In a sense, today (actually yesterday, May 19, as I’m writing this after midnight), is one of those life changing days. Early on the morning of January 1, 2009, I did the pickup portion of the last rental I would have before closing my business. Little did I know that over the next nearly 2½ years I would have such difficulty getting a stable job. I had already been living in my son’s house for a little over a year. I had been struggling with pain in my knees for years, which made some of the work I had done previously impossible. Anyway, in December 2010, my son, who is in the Navy, was told that he was going to be transferred to a little desert town in the intermountain region in the late summer/early fall of 2011. As I had no savings or stable employment, I felt that I had no choice but to follow him, but, for a few days, I was in a kind of shock/depression. I have lived near an urban area for my whole life, and I was having difficulty finding work here. How was I to find work there? Further, the past couple of years, the Spirit had been teaching me about the subjects I normally write about on this blog, but I have little idea of how to go about things in a town where I didn’t know anyone, and I had not been able to find anyone so far who has been walking down this same road of following Jesus without the added man made structures and traditions.
Today, everything changed. My son called and told me that his orders were changed, and he was now going to stay in the same city he has been in for the last six years. I am no longer in a holding pattern waiting to begin learning how to live in a new area, but I am suddenly looking at, “Lord, how do I honor you right here, right now (as I guess I’ll be here a while)?
I just started reading a secular book about following one’s passion in the latter part of life. The assumption within this writer is along the “do what you love the money will follow” idea, but part of simply following Jesus is that doing so isn’t a vocation, although each of us is responsible for covering the needs of our brothers and sisters who go where, for whatever reason, it isn’t or might not be possible to earn a living due to the culture being so foreign. My passion for the moment is to find one neighbor (geographically) who is destined by the Spirit to begin walking down the path I’m going, that I can share what God has been showing me and vice versa (with the latter being equally important, not just a phrase to tack onto that statement to sound humble).

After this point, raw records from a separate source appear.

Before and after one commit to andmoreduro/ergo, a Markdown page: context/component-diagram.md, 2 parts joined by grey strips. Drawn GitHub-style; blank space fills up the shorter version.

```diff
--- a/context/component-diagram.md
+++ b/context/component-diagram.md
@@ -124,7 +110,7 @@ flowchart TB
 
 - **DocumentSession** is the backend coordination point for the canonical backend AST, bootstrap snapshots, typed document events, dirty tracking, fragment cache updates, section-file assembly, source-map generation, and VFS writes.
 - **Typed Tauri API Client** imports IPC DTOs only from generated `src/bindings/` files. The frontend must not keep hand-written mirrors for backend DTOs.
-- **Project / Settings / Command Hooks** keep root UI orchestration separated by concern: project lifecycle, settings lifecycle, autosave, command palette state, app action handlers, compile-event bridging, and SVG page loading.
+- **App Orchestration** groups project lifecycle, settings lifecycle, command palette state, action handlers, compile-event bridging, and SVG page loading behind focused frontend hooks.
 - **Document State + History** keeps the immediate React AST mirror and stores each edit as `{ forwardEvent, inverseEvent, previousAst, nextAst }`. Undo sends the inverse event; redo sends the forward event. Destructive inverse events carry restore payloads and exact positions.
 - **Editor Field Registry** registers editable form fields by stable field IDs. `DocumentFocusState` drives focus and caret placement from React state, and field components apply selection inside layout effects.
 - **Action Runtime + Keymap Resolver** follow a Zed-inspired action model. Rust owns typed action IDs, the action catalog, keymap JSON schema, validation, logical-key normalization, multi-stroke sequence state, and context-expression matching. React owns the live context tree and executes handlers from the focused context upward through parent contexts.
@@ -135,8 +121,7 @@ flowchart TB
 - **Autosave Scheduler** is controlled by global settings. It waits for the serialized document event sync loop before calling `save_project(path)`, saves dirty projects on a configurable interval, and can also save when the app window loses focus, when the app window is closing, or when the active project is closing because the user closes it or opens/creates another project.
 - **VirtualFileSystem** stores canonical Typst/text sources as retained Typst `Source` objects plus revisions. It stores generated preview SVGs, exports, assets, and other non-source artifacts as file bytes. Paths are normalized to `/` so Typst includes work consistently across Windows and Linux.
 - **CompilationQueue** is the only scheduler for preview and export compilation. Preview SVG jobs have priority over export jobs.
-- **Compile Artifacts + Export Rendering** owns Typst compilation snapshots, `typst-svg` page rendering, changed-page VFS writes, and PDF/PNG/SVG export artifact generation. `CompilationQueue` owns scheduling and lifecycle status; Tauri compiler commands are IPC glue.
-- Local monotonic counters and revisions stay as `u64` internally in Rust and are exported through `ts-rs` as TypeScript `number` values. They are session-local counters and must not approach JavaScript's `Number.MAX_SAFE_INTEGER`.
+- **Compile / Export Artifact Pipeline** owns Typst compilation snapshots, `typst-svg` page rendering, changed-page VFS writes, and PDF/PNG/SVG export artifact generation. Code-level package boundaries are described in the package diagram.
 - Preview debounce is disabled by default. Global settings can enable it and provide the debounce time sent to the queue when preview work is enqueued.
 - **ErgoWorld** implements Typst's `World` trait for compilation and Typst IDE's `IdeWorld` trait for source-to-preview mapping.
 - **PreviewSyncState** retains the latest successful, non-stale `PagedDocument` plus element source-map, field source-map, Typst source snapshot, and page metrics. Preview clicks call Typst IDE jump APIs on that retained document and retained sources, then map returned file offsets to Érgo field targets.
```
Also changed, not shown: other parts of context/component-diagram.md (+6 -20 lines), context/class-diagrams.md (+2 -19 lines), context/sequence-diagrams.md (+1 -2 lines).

I live in a suburban neighborhood. Neil Cole, in
, speaks about working in poor neighborhoods. That last business I had had me visiting the poorest neighborhood in my metro area often. No one could afford to run the air conditioners consistently, so on hot days, everyone was on their front porch. That can be trouble, as that situation can allow for two or more people to be physically hot, and inwardly angry about not being able to do something about their situation, and if one rubs another the wrong way, the frustration spill over to violence. Conversely, everyone knows (whether for good or ill) their neighbor. In my neighborhood, everyone comes home from school or work and hides in their a/c’d house, or cooks on their grill in the back yard with eight foot high fences. Normally, the rest of the neighborhood’s contact with them is only smelling their steaks waft over the fence. Organic Church

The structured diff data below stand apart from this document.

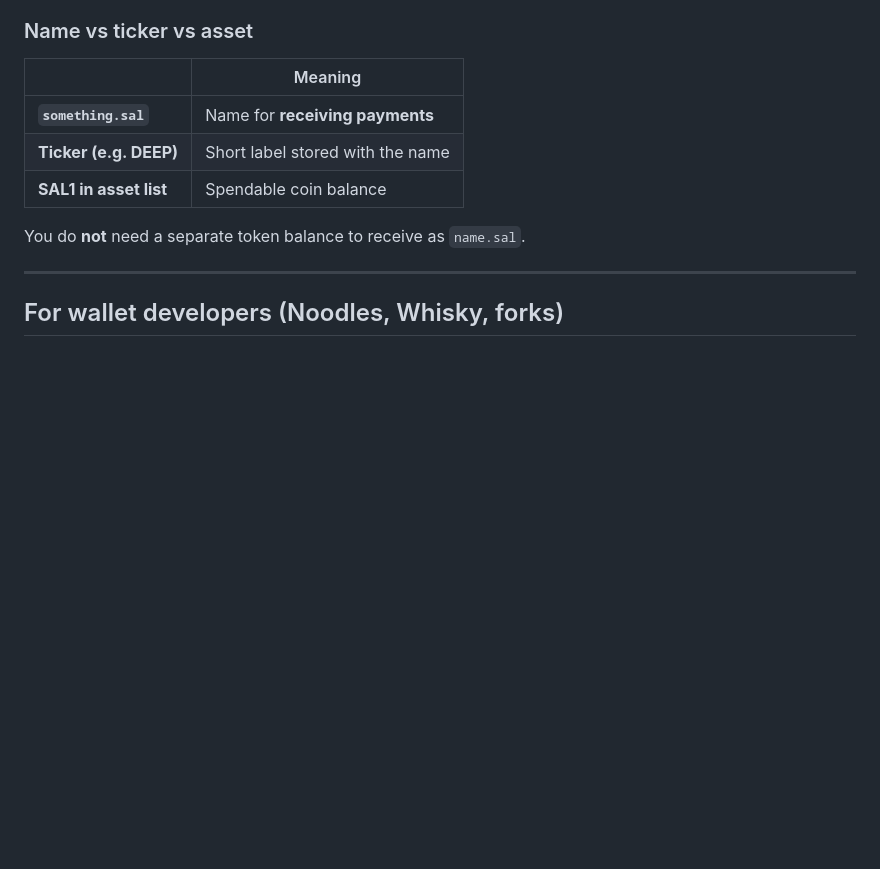
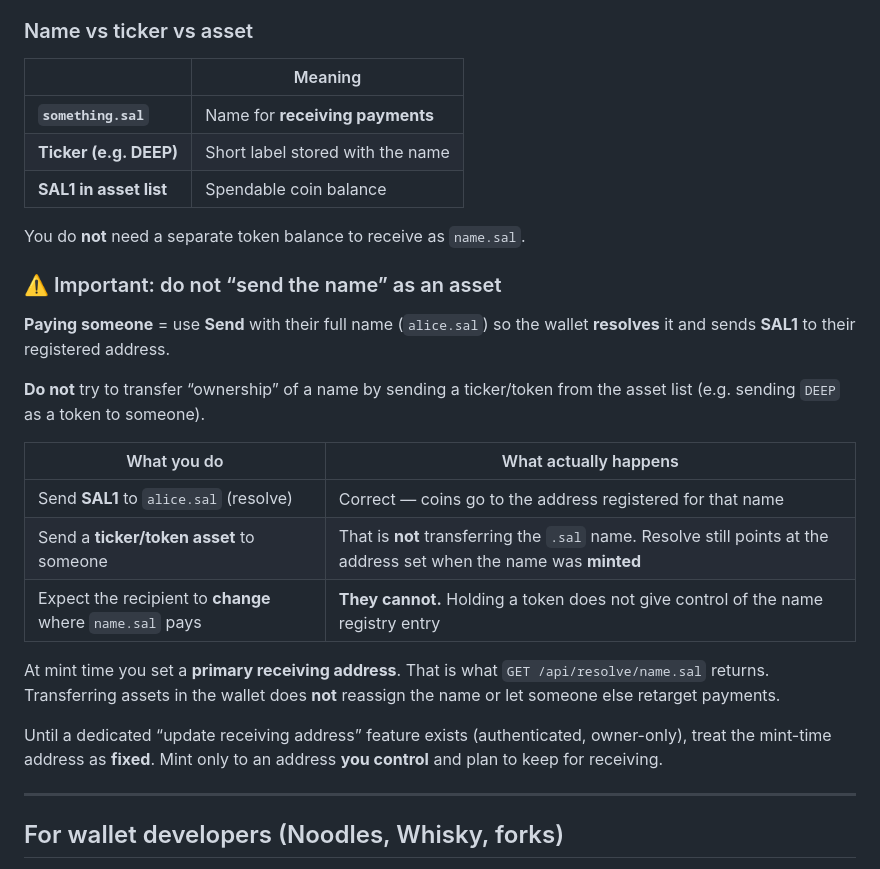
Before and after one commit to deeppamp/salpay.org, a Markdown page: README.md, the part around the change. Rendered like a GitHub page; blank space fills up the shorter version.

```diff
--- a/README.md
+++ b/README.md
@@ -69,6 +69,22 @@ Mainnet = **one treasury payment** (full fee). No user burn during mint.
 | **SAL1 in asset list** | Spendable coin balance |
 
 You do **not** need a separate token balance to receive as `name.sal`.
+
+### ⚠️ Important: do not “send the name” as an asset
+
+**Paying someone** = use **Send** with their full name (`alice.sal`) so the wallet **resolves** it and sends **SAL1** to their registered address.
+
+**Do not** try to transfer “ownership” of a name by sending a ticker/token from the asset list (e.g. sending `DEEP` as a token to someone).
+
+| What you do | What actually happens |
+|-------------|------------------------|
+| Send **SAL1** to `alice.sal` (resolve) | Correct — coins go to the address registered for that name |
+| Send a **ticker/token asset** to someone | That is **not** transferring the `.sal` name. Resolve still points at the address set when the name was **minted** |
+| Expect the recipient to **change** where `name.sal` pays | **They cannot.** Holding a token does not give control of the name registry entry |
+
+At mint time you set a **primary receiving address**. That is what `GET /api/resolve/name.sal` returns. Transferring assets in the wallet does **not** reassign the name or let someone else retarget payments.
+
+Until a dedicated “update receiving address” feature exists (authenticated, owner-only), treat the mint-time address as **fixed**. Mint only to an address **you control** and plan to keep for receiving.
 
 ---
 
```
Also changed, not shown: salpay/docs/HOW-IT-WORKS.md (+11 -0 lines).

Therefore, this change makes me seek immediately how to contact my nearby walled society. I am almost certain that it isn’t going to be easy finding my neighborhood’s first “person of peace.” I am on the lookout for any signs in the culture around me, even in the Christian subculture, of the slightest hint that simple church exists. I wrote a couple of weeks ago about the Irish band getting video play on JCTV. Yesterday, I was in Books-A-Million, and looked in their Christian section. Now, I couldn’t figure out the order of books on the shelves (most bookstores, within a genre, order by last name alphabetical order, but that didn’t seem to be the case in this store), but the only author I found on the shelf which I had heard mentioned in simple church circles is Bruce McLaren, and he his a theological writer, i.e. the book I picked up isn’t what I’d call a light read, although more readable than some seminary level texts. Today’s the next day, and I can’t remember anything of what I read.

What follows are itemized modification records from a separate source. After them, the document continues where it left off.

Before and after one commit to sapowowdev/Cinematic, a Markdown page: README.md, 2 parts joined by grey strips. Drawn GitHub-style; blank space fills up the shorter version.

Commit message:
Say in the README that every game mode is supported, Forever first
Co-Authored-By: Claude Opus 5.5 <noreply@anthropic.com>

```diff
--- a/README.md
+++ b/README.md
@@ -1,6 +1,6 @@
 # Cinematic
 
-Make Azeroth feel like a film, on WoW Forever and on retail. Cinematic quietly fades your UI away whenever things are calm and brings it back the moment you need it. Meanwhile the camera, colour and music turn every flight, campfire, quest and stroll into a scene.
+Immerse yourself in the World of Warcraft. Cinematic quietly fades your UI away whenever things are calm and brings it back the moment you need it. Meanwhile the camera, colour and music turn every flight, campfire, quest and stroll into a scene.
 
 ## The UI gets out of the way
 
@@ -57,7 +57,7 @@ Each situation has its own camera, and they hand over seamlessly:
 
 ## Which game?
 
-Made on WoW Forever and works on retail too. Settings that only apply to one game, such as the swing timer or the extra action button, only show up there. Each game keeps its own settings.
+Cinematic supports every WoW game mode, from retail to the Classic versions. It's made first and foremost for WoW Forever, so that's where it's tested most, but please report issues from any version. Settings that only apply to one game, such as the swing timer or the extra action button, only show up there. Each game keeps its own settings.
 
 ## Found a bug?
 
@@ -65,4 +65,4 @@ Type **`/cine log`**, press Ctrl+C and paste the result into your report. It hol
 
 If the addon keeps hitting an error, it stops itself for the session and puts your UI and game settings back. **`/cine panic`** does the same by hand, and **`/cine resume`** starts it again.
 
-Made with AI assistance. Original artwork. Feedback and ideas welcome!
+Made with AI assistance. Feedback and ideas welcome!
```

With this change in my life, a new challenge awaits. I wish to live and work in excellence, but first comes competence. Chesterton wrote, “Anything worth doing is worth doing badly.” A bad plan is better than no plan. I am trying to come up with a bad plan that the Spirit may correct.